(The list proposed above is by no means exhaustive.) 

How can a business be more resilient? 

We have to start somewhere. If more and more firms prioritise resilience, they will become part of a global puzzle planning for the people, businesses and cities of the future.

Here are just some of the steps a business can take to improve internal resilience:

Alternative Work Area Recovery – consider entering into reciprocal arrangements with clients or partners to use their space facilities in the event of a disaster. Alternatively, look to establish an arrangement with a service provider offering Disaster Recovery solutions including alternative work area recovery.

Training – train a cross section to staff in business-critical procedures to ensure minimal disruption when key employees are absent.

Due Diligence – carry out the necessary checks on key suppliers and service providers to ensure they have resilient continuity plans in place that support yours.
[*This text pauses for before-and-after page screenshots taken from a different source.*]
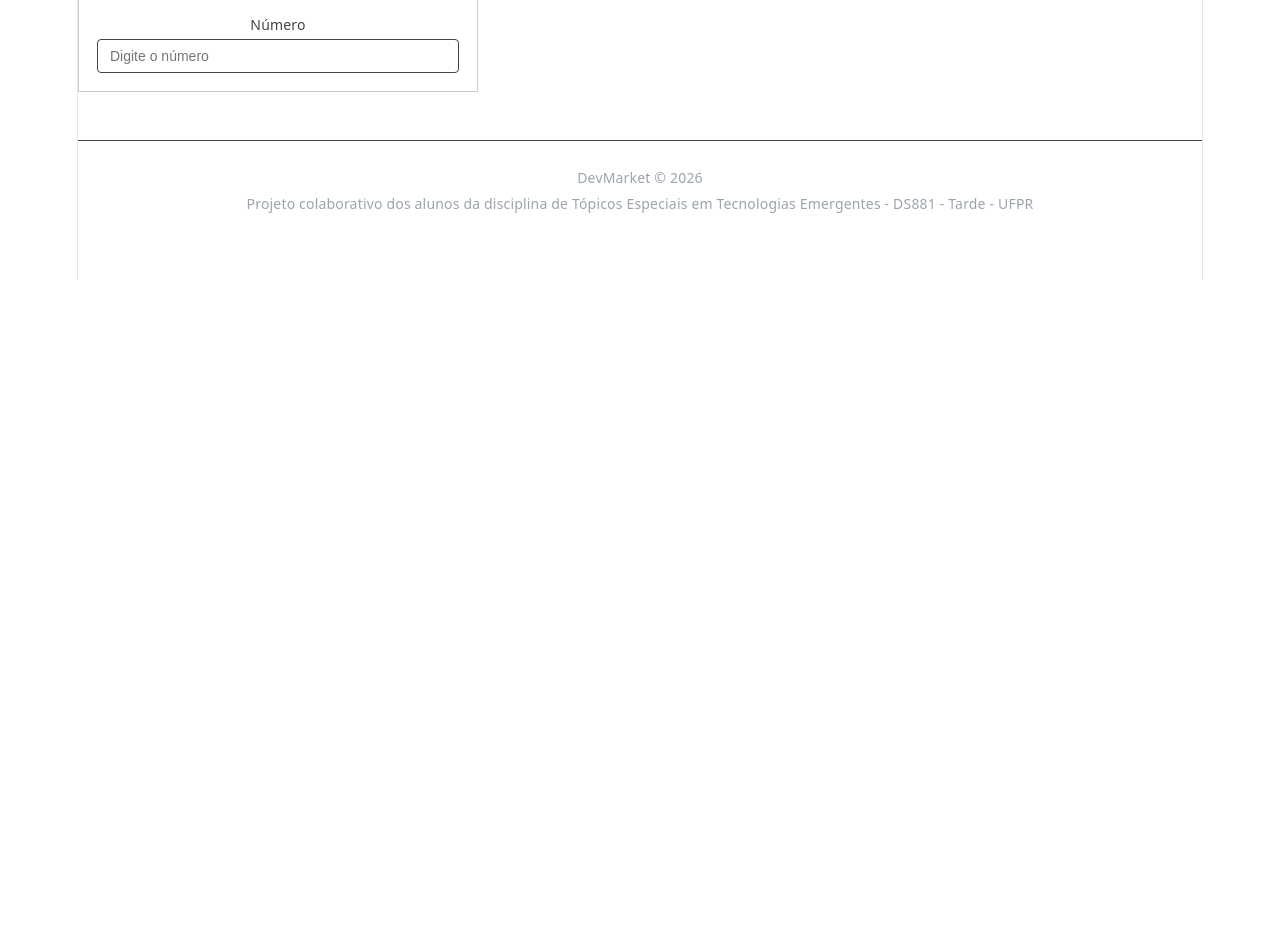
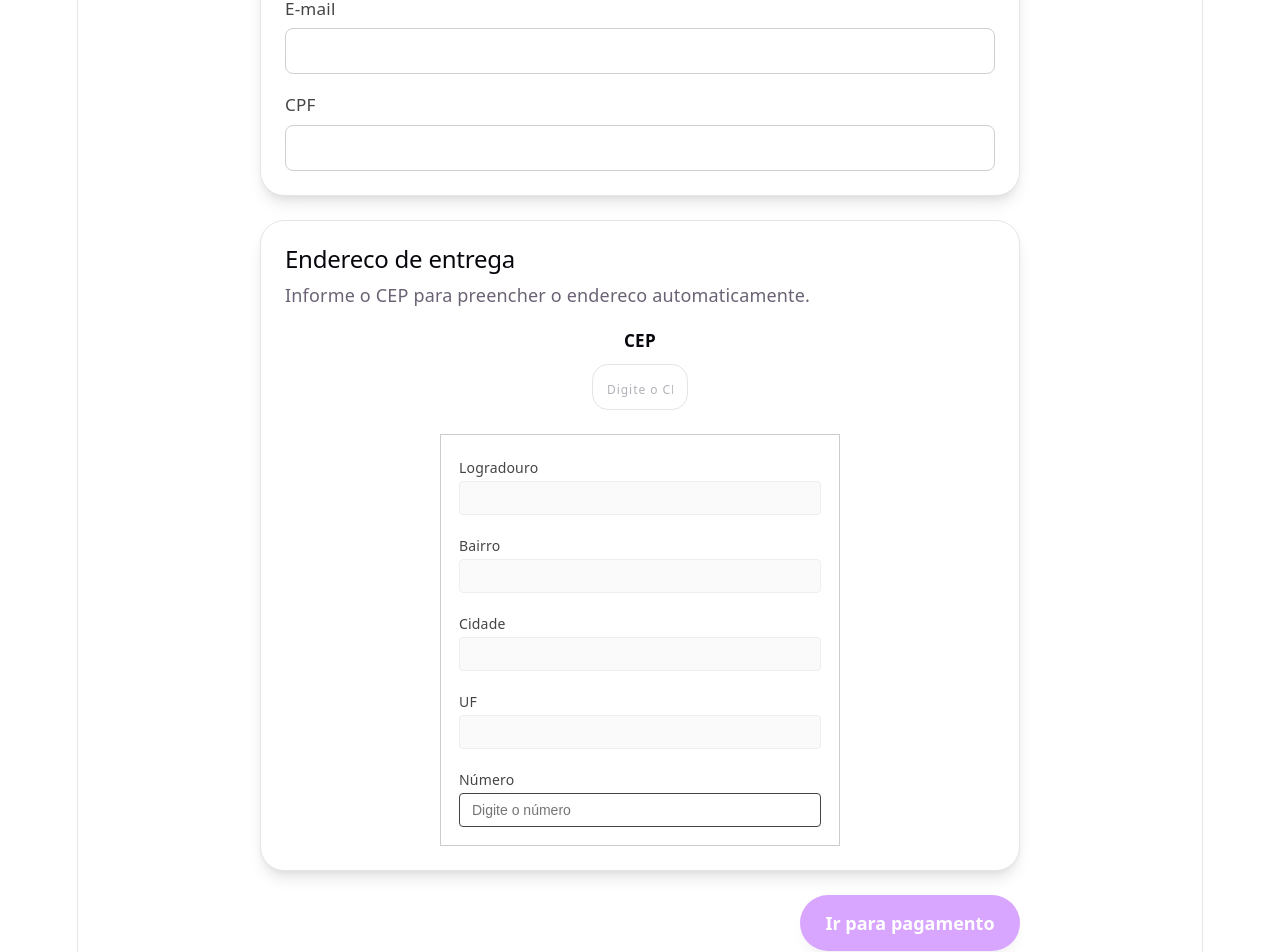
Before and after one commit to ds881-2026-alexkutzke/ds881-devmarket-2026-1-t, a React (Vite) app: page /checkout in a window 1280 px wide. Shown: the part 520-1472 px from the top of the page. Before the commit the page ends 800 px from the top, so only its background shows below. Built offline with nearby package versions, Linux system fonts and the light colour scheme.

Commit message:
adicionado BuyerForm e botão de navegação na página de checkout

```diff
--- a/src/pages/CheckoutPage.tsx
+++ b/src/pages/CheckoutPage.tsx
@@ -1,43 +1,91 @@
-import { useState, useRef } from 'react';
+import { useRef, useState } from 'react';
+import { useNavigate } from 'react-router-dom';
+import AddressFields from '../components/AddressFields';
+import BuyerForm from '../components/BuyerForm';
 import CepInput from '../components/CepInput';
-import AddressFields from '../components/AddressFields';
-import type { AddressInfo } from '../types/checkout.types';
 import { fetchAddressByCep } from '../services/cepService';
+import type { AddressInfo, BuyerInfo } from '../types/checkout.types';
+import './styles/CheckoutPage.css';
 
 export default function CheckoutPage() {
+  const navigate = useNavigate();
   const [cep, setCep] = useState('');
   const [number, setNumber] = useState('');
   const [addressInfo, setAddressInfo] = useState<AddressInfo | null>(null);
+  const [buyerInfo, setBuyerInfo] = useState<BuyerInfo>({
+    name: '',
+    email: '',
+    cpf: '',
+  });
+  const numberInputRef = useRef<HTMLInputElement>(null);
 
-  // 1. Cria a referência usando useRef
-  const numberInputRef = useRef<HTMLInputElement>(null);
+  const handleBuyerChange = (field: keyof BuyerInfo, value: string) => {
+    setBuyerInfo((currentBuyerInfo) => ({
+      ...currentBuyerInfo,
+      [field]: value,
+    }));
+  };
 
   const handleCepComplete = async (completedCep: string) => {
     try {
-      // Chama o serviço. Se o CEP for inválido, o serviço lançará um erro.
       const data = await fetchAddressByCep(completedCep);
 
       setAddressInfo(data);
 
-      // 2. Foco ocorre apenas em caso de sucesso (se chegou aqui, não deu erro)
       if (numberInputRef.current) {
         numberInputRef.current.focus();
       }
     } catch {
-      // 3. Foco NÃO ocorre em caso de erro na consulta
-      // Limpamos os dados e garantimos silêncio (sem console.log)
       setAddressInfo(null);
     }
   };
 
+  const cpfDigits = buyerInfo.cpf.replace(/\D/g, '');
+  const isPaymentDisabled =
+    buyerInfo.name.trim() === '' ||
+    buyerInfo.email.trim() === '' ||
+    cep.trim() === '' ||
+    cpfDigits.length !== 11;
+
   return (
-    <div>
+    <main className="checkout-page">
+      <div className="checkout-page__hero">
         <h1>Checkout</h1>
+        <p className="checkout-page__subtitle">
+          Preencha os dados do comprador e confirme o endereco para seguir para o pagamento.
+        </p>
+      </div>
+
+      <div className="checkout-page__content">
+        <section className="checkout-page__card" aria-labelledby="buyer-section-title">
+          <div className="checkout-page__section-header">
+            <h2 id="buyer-section-title">Dados do comprador</h2>
+            <p>Essas informacoes serao usadas para identificar a compra.</p>
+          </div>
+          <BuyerForm
+            name={buyerInfo.name}
+            email={buyerInfo.email}
+            cpf={buyerInfo.cpf}
+            onChange={handleBuyerChange}
+          />
+        </section>
+
+        <section className="checkout-page__card" aria-labelledby="address-section-title">
+          <div className="checkout-page__section-header">
+            <h2 id="address-section-title">Endereco de entrega</h2>
+            <p>Informe o CEP para preencher o endereco automaticamente.</p>
+          </div>
+
+          <div className="checkout-page__cep-block">
+            <span className="checkout-page__field-label">CEP</span>
             <CepInput
               value={cep}
               onChange={setCep}
               onCepComplete={handleCepComplete}
             />
+          </div>
+
+          <div className="checkout-page__address">
             <AddressFields
               addressInfo={addressInfo}
               number={number}
@@ -45,5 +93,19 @@ export default function CheckoutPage() {
               numberRef={numberInputRef}
             />
           </div>
+        </section>
+
+        <div className="checkout-page__actions">
+          <button
+            className="checkout-page__button"
+            type="button"
+            disabled={isPaymentDisabled}
+            onClick={() => navigate('/pagamento')}
+          >
+            Ir para pagamento
+          </button>
+        </div>
+      </div>
+    </main>
   );
 }
--- /dev/null
+++ b/src/pages/styles/CheckoutPage.css
@@ -0,0 +1,116 @@
+.checkout-page {
+  width: 100%;
+  padding: 32px 24px 48px;
+  box-sizing: border-box;
+}
+
+.checkout-page__hero {
+  max-width: 760px;
+  margin: 0 auto 32px;
+}
+
+.checkout-page__subtitle {
+  max-width: 640px;
+  margin: 0 auto;
+  color: var(--text);
+}
+
+.checkout-page__content {
+  max-width: 760px;
+  margin: 0 auto;
+  display: grid;
+  gap: 24px;
+}
+
+.checkout-page__card {
+  padding: 24px;
+  border: 1px solid var(--border);
+  border-radius: 24px;
+  background:
+    linear-gradient(180deg, rgba(255, 255, 255, 0.03), transparent),
+    var(--bg);
+  box-shadow: var(--shadow);
+  text-align: left;
+}
+
+.checkout-page__section-header {
+  margin-bottom: 20px;
+}
+
+.checkout-page__section-header p {
+  color: var(--text);
+}
+
+.checkout-page__cep-block {
+  max-width: 220px;
+  margin: 0 auto 24px;
+  display: grid;
+  justify-items: center;
+  gap: 10px;
+}
+
+.checkout-page__field-label {
+  font-size: 0.95rem;
+  font-weight: 600;
+  color: var(--text-h);
+  letter-spacing: 0.02em;
+}
+
+.checkout-page__address {
+  display: flex;
+  justify-content: center;
+}
+
+.checkout-page__actions {
+  display: flex;
+  justify-content: flex-end;
+}
+
+.checkout-page__button {
+  min-width: 220px;
+  padding: 14px 20px;
+  border: 1px solid var(--accent-border);
+  border-radius: 999px;
+  background: var(--accent);
+  color: white;
+  font: inherit;
+  font-weight: 600;
+  cursor: pointer;
+  transition:
+    transform 0.2s ease,
+    opacity 0.2s ease,
+    box-shadow 0.2s ease;
+  box-shadow: var(--shadow);
+}
+
+.checkout-page__button:hover:enabled {
+  transform: translateY(-1px);
+}
+
+.checkout-page__button:disabled {
+  opacity: 0.45;
+  cursor: not-allowed;
+  transform: none;
+}
+
+@media (max-width: 768px) {
+  .checkout-page {
+    padding: 24px 16px 40px;
+  }
+
+  .checkout-page__card {
+    padding: 20px 16px;
+  }
+
+  .checkout-page__cep-block {
+    max-width: none;
+  }
+
+  .checkout-page__actions {
+    justify-content: stretch;
+  }
+
+  .checkout-page__button {
+    width: 100%;
+  }
+}
```
Lines whose indentation alone changed are shown as unchanged.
Talk to the Experts – the risk, resilience, business continuity and Disaster Recovery industry is booming. There are specialist consultants trained to make your life easier when it comes to company-wide resilience (and you can always speak with the Continuity Forum to get help and maybe get involved in some of thewider work we are engaged in).

Match contingency plans to operations – protect your reputation and ensure privacy policies and technical security procedures reflect your businesses profile and the contingency plans you have in place. False claims could jeopardise the business’ reputation and how it is recognised by stakeholders.

Looking closer to home, is London a Resilient City?

The answer is, not yet. London still has a long way to go until it is competing with the likes of Toronto, Vancouver and Calgary – three cities in Canada rated the least vulnerable and most adaptive cities on the planet. Or even Curitiba, Brazil, often referred to as the ‘poster child’ for sustainable urban revitalisation, or Copenhagen, Denmark, a city where 40% of its citizens cycle and with political commitment so strong they seek to be the first major capital city in the world to achieve carbon neutrality by 2025.

That said, the Canadian cities, Curitiba and Copenhagen are very different to London. The capital is extremely densely populated making the roll-out of change and the process of operational migration arguably more difficult. However, despite these additional hurdles, there is no shying away from the fact that London needs to be doing more. The capital is a financial hub in global markets – a fact that makes its need for resilience all the more significant. We need to protect the city’s longevity in business.

What London does have is political and social commitment to the cause.

Government, businesses and communities are actively working towards a low-carbon economy as a medium to improve the city’s infrastructure. As an example, since 2003, the introduction of the congestion charge zone has been successful in reducing traffic, increasing revenue for public transit and continues to encourage greener vehicle purchases.

Going forward. it is important that the British government establishes a wider view on resilience and makes public its plans for geographical-specific climate change issues, cyber threat and security, energy and technical infrastructure improvements. While businesses often prepare for upgrades and maintenance, the same should be expected of a city and London is no exception.

Author: Rhian Robinson - Sentronex

Sentronex - IT solutions for London Financials - the perfect fit

Submitted articles do not necessarily reflect the views or formal policies of the Continuity Forum